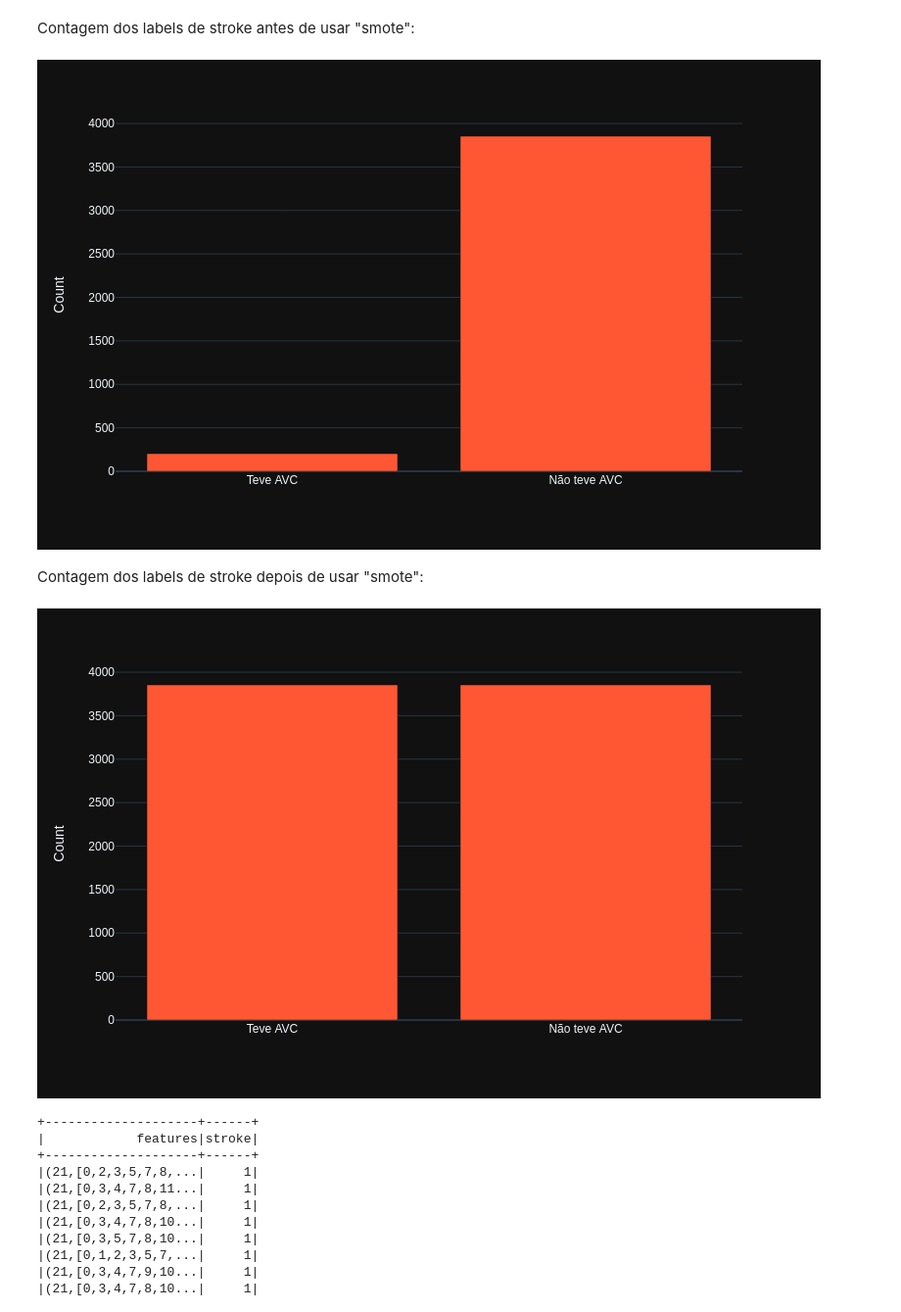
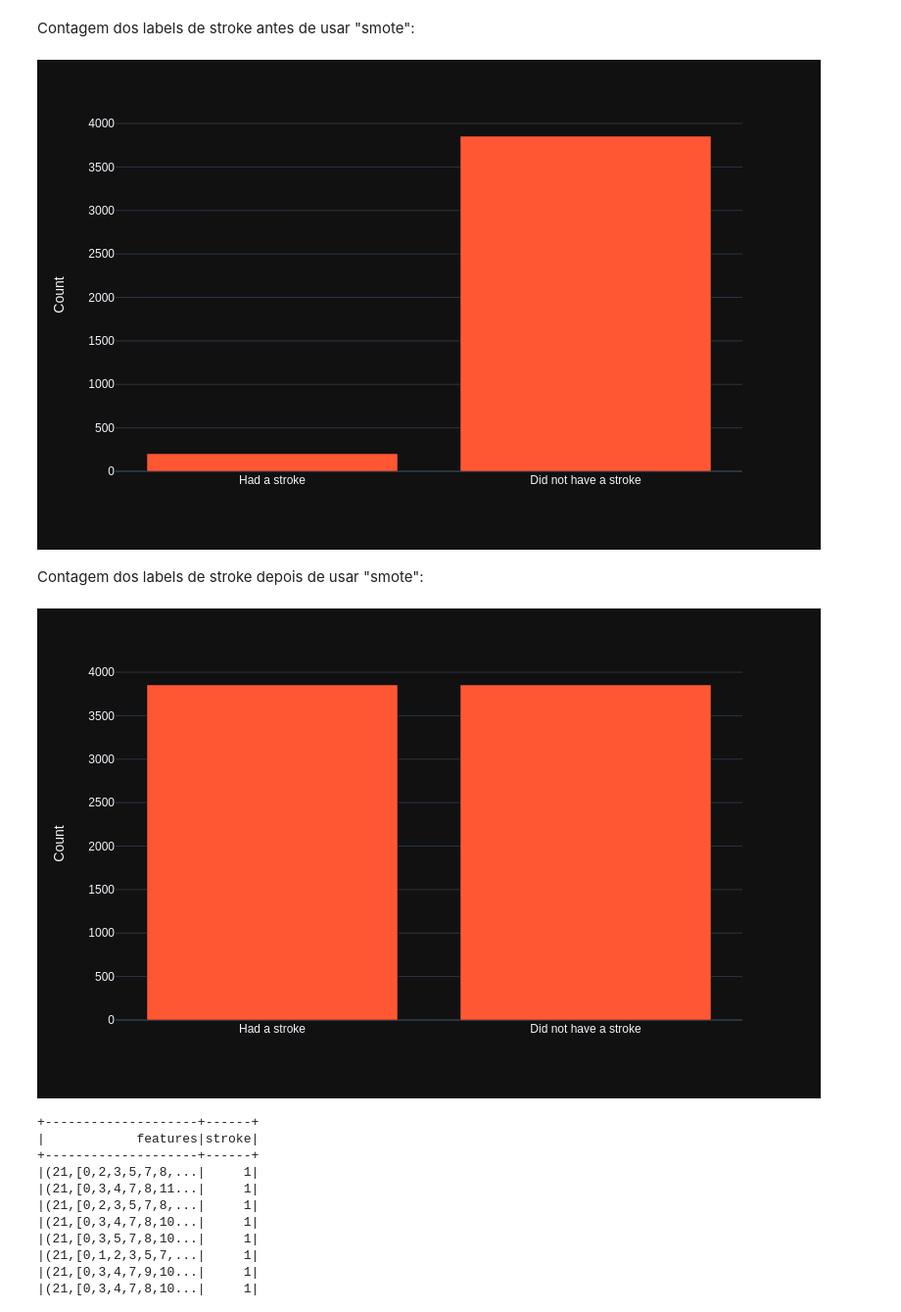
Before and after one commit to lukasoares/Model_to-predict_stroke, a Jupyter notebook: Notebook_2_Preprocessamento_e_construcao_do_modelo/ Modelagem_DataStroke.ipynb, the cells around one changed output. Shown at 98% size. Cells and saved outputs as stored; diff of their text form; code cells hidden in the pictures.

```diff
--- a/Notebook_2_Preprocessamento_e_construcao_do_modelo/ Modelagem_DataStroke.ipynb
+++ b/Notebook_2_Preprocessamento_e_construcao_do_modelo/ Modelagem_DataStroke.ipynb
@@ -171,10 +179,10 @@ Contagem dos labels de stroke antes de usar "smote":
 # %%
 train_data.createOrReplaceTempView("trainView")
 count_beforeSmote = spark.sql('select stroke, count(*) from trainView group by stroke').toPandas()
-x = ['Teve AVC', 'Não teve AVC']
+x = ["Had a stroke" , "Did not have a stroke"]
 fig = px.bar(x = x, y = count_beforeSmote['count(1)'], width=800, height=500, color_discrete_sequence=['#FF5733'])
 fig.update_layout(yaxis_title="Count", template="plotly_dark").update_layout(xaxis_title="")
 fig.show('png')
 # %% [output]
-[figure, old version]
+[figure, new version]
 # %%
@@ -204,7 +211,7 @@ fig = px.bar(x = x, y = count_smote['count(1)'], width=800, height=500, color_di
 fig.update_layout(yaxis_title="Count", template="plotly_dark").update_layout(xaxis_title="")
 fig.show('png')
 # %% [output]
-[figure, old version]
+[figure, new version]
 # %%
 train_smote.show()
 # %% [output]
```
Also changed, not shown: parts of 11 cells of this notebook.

○ ○ ○ ○ ○

_PROBLEM DETAILS_
Since only the text is needed, retype the data above exactly and omit the pictures.

_WRITTEN ANSWER_
Before and after one commit to lukasoares/Model_to-predict_stroke, a Jupyter notebook: Notebook_2_Preprocessamento_e_construcao_do_modelo/ Modelagem_DataStroke.ipynb, the cells around one changed output. Shown at 98% size. Cells and saved outputs as stored; diff of their text form; code cells hidden in the pictures.

```diff
--- a/Notebook_2_Preprocessamento_e_construcao_do_modelo/ Modelagem_DataStroke.ipynb
+++ b/Notebook_2_Preprocessamento_e_construcao_do_modelo/ Modelagem_DataStroke.ipynb
@@ -171,10 +179,10 @@ Contagem dos labels de stroke antes de usar "smote":
 # %%
 train_data.createOrReplaceTempView("trainView")
 count_beforeSmote = spark.sql('select stroke, count(*) from trainView group by stroke').toPandas()
-x = ['Teve AVC', 'Não teve AVC']
+x = ["Had a stroke" , "Did not have a stroke"]
 fig = px.bar(x = x, y = count_beforeSmote['count(1)'], width=800, height=500, color_discrete_sequence=['#FF5733'])
 fig.update_layout(yaxis_title="Count", template="plotly_dark").update_layout(xaxis_title="")
 fig.show('png')
 # %% [output]
-[figure, old version]
+[figure, new version]
 # %%
@@ -204,7 +211,7 @@ fig = px.bar(x = x, y = count_smote['count(1)'], width=800, height=500, color_di
 fig.update_layout(yaxis_title="Count", template="plotly_dark").update_layout(xaxis_title="")
 fig.show('png')
 # %% [output]
-[figure, old version]
+[figure, new version]
 # %%
 train_smote.show()
 # %% [output]
```
Also changed, not shown: parts of 11 cells of this notebook.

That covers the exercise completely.